__Task goal__:
Every line with "white" in it should be copied from the data.

__Web document revisions__:
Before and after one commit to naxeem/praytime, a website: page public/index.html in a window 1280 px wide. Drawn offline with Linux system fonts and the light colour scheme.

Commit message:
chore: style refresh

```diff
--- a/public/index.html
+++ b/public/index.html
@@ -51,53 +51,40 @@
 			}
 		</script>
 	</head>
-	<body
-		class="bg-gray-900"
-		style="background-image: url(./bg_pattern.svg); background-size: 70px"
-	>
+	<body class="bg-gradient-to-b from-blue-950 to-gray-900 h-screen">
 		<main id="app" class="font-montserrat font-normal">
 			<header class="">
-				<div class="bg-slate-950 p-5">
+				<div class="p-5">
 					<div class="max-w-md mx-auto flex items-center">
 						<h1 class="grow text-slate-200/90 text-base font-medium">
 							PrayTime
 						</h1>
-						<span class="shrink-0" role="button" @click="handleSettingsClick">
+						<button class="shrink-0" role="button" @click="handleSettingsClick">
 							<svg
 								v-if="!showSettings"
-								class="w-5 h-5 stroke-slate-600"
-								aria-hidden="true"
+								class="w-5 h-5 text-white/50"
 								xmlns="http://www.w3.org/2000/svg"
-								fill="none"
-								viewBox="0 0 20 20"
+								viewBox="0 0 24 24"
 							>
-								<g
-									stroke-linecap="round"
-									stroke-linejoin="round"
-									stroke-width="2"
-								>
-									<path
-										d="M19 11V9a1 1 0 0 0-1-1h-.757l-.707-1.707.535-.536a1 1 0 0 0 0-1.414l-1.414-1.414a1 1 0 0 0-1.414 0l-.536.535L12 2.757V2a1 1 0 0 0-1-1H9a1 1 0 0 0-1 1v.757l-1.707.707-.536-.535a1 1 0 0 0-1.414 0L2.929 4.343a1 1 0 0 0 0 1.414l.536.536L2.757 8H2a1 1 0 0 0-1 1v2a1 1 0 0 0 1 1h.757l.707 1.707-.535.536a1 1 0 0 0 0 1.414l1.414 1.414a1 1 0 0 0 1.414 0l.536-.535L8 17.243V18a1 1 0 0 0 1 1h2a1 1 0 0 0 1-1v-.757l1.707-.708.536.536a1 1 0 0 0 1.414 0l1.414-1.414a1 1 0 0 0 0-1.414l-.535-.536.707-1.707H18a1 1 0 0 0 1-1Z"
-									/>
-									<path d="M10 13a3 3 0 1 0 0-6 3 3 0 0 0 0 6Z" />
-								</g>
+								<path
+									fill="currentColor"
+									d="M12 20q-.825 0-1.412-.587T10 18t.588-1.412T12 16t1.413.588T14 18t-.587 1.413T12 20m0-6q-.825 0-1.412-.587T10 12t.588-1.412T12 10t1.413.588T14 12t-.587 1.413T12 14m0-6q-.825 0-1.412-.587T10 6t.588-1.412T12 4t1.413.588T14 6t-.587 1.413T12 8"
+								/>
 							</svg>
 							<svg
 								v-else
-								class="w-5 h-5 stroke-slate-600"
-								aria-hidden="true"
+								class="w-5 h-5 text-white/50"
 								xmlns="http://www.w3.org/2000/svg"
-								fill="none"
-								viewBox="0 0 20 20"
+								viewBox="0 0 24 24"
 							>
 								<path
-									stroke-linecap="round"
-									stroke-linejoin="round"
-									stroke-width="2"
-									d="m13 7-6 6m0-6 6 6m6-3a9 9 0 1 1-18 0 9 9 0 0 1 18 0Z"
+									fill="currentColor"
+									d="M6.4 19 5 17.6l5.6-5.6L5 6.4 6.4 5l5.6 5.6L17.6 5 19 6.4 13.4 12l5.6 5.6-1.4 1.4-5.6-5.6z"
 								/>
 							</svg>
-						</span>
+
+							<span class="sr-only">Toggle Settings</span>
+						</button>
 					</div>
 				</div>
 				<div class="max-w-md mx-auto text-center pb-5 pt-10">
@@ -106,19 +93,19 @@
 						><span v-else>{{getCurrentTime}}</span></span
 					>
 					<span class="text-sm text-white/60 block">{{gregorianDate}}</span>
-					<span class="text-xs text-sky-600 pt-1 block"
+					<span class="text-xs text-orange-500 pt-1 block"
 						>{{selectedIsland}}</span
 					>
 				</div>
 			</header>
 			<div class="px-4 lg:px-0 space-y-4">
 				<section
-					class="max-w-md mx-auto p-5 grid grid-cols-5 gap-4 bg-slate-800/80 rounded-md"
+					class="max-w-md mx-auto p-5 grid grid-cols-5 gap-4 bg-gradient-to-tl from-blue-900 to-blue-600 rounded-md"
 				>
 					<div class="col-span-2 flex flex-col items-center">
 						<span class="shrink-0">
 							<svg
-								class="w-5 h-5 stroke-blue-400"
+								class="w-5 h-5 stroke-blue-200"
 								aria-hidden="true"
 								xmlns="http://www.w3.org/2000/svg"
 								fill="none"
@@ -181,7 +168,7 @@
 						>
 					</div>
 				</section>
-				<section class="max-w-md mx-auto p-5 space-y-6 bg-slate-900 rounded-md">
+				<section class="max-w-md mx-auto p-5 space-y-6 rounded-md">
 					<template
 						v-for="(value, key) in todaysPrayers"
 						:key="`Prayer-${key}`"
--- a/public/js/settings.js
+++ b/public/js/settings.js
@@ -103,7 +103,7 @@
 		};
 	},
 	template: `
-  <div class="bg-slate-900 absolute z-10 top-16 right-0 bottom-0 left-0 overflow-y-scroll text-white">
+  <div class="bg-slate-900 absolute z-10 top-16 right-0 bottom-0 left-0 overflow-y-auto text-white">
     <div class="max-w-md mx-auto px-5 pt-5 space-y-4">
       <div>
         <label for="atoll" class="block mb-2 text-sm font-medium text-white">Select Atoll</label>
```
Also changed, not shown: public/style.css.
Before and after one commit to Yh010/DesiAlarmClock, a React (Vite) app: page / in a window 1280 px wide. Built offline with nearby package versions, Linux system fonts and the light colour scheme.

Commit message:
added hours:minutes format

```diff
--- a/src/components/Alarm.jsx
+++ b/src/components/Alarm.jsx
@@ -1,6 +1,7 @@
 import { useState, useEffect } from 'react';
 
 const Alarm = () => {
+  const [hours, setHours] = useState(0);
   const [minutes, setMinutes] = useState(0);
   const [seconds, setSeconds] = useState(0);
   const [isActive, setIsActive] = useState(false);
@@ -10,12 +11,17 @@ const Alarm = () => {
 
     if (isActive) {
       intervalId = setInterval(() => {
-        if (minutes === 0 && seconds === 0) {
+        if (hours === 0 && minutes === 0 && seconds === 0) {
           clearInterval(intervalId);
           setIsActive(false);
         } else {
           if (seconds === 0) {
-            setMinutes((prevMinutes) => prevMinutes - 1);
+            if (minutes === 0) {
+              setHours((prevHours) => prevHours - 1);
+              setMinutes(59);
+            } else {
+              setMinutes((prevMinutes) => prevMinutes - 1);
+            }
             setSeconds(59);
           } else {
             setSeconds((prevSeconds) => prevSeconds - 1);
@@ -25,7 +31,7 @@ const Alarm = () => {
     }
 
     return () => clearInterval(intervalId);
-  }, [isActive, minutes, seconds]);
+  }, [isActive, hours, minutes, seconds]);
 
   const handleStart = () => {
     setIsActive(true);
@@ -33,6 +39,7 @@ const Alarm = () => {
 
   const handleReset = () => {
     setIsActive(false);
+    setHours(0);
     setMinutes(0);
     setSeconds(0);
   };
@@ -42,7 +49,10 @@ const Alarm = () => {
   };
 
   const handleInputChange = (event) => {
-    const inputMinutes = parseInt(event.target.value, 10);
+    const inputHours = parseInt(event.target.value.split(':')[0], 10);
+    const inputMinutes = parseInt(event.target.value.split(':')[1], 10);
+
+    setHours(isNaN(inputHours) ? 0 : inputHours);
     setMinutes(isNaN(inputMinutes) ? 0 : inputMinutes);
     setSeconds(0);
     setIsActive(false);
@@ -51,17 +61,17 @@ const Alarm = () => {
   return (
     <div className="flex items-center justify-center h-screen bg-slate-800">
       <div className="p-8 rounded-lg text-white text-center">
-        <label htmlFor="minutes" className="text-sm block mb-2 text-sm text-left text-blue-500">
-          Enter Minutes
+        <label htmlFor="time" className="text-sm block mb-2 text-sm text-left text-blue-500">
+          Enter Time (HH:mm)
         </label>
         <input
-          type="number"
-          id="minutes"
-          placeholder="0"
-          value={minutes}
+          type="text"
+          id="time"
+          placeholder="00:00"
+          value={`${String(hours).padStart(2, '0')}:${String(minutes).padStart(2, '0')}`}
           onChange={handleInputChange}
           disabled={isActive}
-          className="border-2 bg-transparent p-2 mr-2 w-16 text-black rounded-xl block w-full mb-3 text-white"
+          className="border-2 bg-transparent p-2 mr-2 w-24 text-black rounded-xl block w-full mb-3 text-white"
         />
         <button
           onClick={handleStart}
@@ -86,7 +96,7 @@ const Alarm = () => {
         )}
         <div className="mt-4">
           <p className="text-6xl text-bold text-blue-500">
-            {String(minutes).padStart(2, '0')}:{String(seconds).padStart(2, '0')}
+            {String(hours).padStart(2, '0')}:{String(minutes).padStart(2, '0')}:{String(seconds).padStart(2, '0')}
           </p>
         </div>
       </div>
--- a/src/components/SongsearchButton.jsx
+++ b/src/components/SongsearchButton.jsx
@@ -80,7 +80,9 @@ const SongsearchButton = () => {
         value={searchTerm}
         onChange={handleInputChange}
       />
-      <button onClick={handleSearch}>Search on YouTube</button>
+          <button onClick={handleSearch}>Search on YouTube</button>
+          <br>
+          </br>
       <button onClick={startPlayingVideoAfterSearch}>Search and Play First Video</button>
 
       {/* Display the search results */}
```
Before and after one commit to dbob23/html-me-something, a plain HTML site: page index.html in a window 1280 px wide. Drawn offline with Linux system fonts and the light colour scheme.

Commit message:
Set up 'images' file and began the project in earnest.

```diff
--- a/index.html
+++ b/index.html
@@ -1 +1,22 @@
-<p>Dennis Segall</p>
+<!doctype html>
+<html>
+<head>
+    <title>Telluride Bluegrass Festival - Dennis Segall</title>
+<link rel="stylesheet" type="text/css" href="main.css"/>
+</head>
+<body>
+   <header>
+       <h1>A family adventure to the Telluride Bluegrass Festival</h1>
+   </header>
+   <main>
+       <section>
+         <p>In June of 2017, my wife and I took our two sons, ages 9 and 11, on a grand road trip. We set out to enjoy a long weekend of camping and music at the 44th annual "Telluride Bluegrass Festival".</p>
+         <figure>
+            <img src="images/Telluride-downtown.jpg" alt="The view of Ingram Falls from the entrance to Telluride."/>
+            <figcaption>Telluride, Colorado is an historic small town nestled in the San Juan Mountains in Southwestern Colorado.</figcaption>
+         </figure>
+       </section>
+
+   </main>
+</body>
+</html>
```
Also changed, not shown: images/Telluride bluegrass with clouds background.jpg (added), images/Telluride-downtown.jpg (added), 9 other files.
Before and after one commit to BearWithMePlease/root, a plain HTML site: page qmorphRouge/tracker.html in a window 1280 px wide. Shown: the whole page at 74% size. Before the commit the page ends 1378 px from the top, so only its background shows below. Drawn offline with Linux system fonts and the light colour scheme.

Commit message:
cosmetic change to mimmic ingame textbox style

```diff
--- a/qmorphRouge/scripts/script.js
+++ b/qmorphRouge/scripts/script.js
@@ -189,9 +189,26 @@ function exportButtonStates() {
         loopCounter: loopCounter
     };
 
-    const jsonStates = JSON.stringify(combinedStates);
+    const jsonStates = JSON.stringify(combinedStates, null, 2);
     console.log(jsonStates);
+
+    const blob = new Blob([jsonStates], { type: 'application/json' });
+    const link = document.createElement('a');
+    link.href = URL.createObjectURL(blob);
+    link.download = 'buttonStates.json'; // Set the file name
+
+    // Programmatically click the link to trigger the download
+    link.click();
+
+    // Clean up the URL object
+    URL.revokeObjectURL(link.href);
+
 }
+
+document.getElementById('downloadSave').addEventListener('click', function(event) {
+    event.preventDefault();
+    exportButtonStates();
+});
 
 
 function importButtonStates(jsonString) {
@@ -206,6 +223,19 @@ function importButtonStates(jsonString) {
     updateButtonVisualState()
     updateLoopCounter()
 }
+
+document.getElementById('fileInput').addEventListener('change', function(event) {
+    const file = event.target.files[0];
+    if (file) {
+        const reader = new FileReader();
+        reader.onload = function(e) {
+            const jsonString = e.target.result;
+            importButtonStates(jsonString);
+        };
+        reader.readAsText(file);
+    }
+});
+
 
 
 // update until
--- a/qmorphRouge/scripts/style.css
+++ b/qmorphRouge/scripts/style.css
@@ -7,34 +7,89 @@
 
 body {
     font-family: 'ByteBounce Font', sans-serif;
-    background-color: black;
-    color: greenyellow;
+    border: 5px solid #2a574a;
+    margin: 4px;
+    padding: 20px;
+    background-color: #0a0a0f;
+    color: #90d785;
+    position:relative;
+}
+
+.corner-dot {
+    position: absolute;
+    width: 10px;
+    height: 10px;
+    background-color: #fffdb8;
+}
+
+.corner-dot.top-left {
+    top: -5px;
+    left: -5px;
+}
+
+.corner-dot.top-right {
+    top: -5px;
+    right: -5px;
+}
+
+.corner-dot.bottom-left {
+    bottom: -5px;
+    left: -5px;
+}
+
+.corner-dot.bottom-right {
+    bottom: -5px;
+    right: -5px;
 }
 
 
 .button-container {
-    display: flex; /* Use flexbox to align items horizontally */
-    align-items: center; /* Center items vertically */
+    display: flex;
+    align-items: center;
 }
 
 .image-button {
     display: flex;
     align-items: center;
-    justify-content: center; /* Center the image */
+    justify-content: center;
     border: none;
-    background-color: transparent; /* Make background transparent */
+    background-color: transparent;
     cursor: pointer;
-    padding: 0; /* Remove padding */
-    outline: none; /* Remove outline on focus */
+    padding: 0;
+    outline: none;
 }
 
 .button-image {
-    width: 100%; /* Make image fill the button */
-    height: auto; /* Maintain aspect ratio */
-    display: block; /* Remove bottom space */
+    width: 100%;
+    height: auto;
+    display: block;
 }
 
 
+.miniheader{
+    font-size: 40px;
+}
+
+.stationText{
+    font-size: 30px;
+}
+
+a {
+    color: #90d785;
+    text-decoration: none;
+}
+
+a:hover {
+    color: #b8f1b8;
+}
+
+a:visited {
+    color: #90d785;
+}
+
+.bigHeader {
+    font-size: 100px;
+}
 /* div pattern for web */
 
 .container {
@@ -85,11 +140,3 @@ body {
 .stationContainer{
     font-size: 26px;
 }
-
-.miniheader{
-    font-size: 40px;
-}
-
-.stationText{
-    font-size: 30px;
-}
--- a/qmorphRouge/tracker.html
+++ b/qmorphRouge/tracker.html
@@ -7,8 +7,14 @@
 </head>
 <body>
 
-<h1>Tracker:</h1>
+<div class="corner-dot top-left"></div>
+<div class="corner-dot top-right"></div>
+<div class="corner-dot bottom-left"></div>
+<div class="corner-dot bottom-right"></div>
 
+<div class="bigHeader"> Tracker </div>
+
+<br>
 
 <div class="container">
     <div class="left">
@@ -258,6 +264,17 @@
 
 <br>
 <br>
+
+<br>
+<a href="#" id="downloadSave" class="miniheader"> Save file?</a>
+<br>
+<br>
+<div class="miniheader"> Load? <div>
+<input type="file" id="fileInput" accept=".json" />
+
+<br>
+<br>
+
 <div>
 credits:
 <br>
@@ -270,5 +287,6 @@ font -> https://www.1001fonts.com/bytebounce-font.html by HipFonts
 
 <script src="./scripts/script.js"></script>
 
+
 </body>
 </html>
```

__Output of the exercise__:
+								class="w-5 h-5 text-white/50"
+								class="w-5 h-5 text-white/50"
 					<span class="text-sm text-white/60 block">{{gregorianDate}}</span>
-  <div class="bg-slate-900 absolute z-10 top-16 right-0 bottom-0 left-0 overflow-y-scroll text-white">
+  <div class="bg-slate-900 absolute z-10 top-16 right-0 bottom-0 left-0 overflow-y-auto text-white">
         <label for="atoll" class="block mb-2 text-sm font-medium text-white">Select Atoll</label>
       <div className="p-8 rounded-lg text-white text-center">
-          className="border-2 bg-transparent p-2 mr-2 w-16 text-black rounded-xl block w-full mb-3 text-white"
+          className="border-2 bg-transparent p-2 mr-2 w-24 text-black rounded-xl block w-full mb-3 text-white"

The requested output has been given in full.